*Exercise*. From the records below, pull each line that has "empty".

[Dataset items]
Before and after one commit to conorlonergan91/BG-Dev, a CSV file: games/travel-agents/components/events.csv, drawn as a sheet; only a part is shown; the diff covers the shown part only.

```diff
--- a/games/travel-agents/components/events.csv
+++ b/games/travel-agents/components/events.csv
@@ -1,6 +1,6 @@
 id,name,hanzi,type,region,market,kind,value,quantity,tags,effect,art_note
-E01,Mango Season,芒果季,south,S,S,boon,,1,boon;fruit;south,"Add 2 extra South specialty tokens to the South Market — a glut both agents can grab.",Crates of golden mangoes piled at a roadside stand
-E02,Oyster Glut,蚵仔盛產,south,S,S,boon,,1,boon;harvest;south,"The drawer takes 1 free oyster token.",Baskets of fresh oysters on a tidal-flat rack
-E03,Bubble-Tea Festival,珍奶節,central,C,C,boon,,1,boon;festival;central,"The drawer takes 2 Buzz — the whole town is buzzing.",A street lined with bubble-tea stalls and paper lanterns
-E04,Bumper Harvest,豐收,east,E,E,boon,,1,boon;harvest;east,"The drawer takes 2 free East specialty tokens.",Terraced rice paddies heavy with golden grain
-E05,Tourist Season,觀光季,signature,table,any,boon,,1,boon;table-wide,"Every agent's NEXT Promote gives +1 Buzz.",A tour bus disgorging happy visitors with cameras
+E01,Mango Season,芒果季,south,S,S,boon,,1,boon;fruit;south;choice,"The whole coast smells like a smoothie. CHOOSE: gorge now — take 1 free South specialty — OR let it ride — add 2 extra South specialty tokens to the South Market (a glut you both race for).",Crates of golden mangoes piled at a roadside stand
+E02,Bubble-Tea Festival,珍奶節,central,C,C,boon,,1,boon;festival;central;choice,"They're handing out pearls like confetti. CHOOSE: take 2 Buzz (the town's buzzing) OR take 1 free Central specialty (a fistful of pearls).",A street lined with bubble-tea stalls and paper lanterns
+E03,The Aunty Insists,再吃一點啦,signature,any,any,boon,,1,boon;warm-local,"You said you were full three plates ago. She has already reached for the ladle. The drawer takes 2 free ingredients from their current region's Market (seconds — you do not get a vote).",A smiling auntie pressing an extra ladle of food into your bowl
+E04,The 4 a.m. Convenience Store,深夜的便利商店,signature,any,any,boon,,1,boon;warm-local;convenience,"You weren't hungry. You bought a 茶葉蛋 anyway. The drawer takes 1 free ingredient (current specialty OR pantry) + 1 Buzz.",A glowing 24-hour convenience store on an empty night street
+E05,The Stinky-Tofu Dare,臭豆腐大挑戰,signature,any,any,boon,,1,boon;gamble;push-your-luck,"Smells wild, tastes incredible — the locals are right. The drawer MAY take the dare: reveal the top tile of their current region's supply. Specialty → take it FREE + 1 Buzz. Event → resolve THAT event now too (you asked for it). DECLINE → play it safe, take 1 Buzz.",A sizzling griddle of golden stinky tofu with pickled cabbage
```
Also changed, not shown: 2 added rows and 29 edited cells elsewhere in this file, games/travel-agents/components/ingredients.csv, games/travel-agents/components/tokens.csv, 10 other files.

* * *

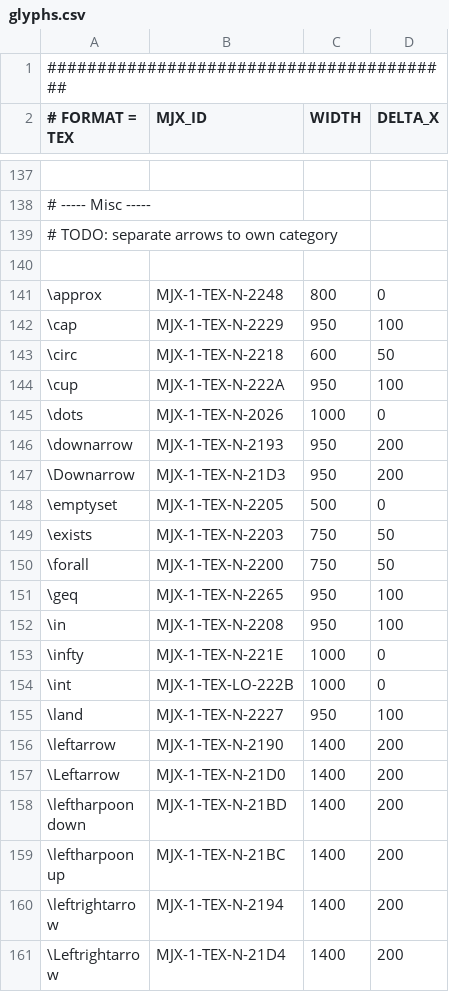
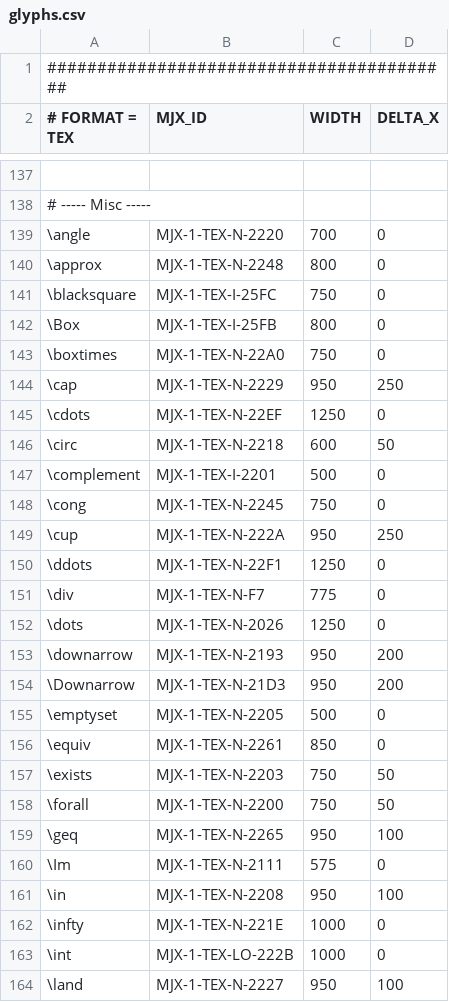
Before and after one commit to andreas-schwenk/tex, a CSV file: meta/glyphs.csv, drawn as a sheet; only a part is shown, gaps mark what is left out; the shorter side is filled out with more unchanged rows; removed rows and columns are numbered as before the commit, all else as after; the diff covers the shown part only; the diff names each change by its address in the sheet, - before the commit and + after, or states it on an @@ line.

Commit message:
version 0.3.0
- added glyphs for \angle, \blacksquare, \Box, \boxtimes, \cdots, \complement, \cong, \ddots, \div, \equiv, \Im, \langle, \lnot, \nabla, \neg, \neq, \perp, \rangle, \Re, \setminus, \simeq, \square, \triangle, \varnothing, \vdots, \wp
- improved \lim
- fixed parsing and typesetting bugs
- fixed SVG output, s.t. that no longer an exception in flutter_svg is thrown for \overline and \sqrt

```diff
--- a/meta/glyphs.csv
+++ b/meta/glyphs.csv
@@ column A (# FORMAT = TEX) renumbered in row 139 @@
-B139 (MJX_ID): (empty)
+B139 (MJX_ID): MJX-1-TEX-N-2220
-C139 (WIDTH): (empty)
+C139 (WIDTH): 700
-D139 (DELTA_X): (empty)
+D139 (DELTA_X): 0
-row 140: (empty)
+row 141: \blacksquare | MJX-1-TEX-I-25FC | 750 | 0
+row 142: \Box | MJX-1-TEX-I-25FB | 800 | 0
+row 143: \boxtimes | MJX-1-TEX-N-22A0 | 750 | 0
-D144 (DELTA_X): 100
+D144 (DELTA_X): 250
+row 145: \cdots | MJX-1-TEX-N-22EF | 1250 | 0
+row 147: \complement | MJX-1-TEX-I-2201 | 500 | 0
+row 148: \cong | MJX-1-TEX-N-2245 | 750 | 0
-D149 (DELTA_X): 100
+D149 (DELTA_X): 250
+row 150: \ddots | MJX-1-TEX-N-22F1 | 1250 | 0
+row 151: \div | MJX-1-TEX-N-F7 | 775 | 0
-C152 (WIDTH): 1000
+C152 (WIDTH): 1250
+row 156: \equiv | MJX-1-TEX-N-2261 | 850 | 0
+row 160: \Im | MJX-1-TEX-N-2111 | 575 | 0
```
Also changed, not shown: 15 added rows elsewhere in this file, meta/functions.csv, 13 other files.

*Finished task*.
+E04,The 4 a.m. Convenience Store,深夜的便利商店,signature,any,any,boon,,1,boon;warm-local;convenience,"You weren't hungry. You bought a 茶葉蛋 anyway. The drawer takes 1 free ingredient (current specialty OR pantry) + 1 Buzz.",A glowing 24-hour convenience store on an empty night street
-B139 (MJX_ID): (empty)
-C139 (WIDTH): (empty)
-D139 (DELTA_X): (empty)
-row 140: (empty)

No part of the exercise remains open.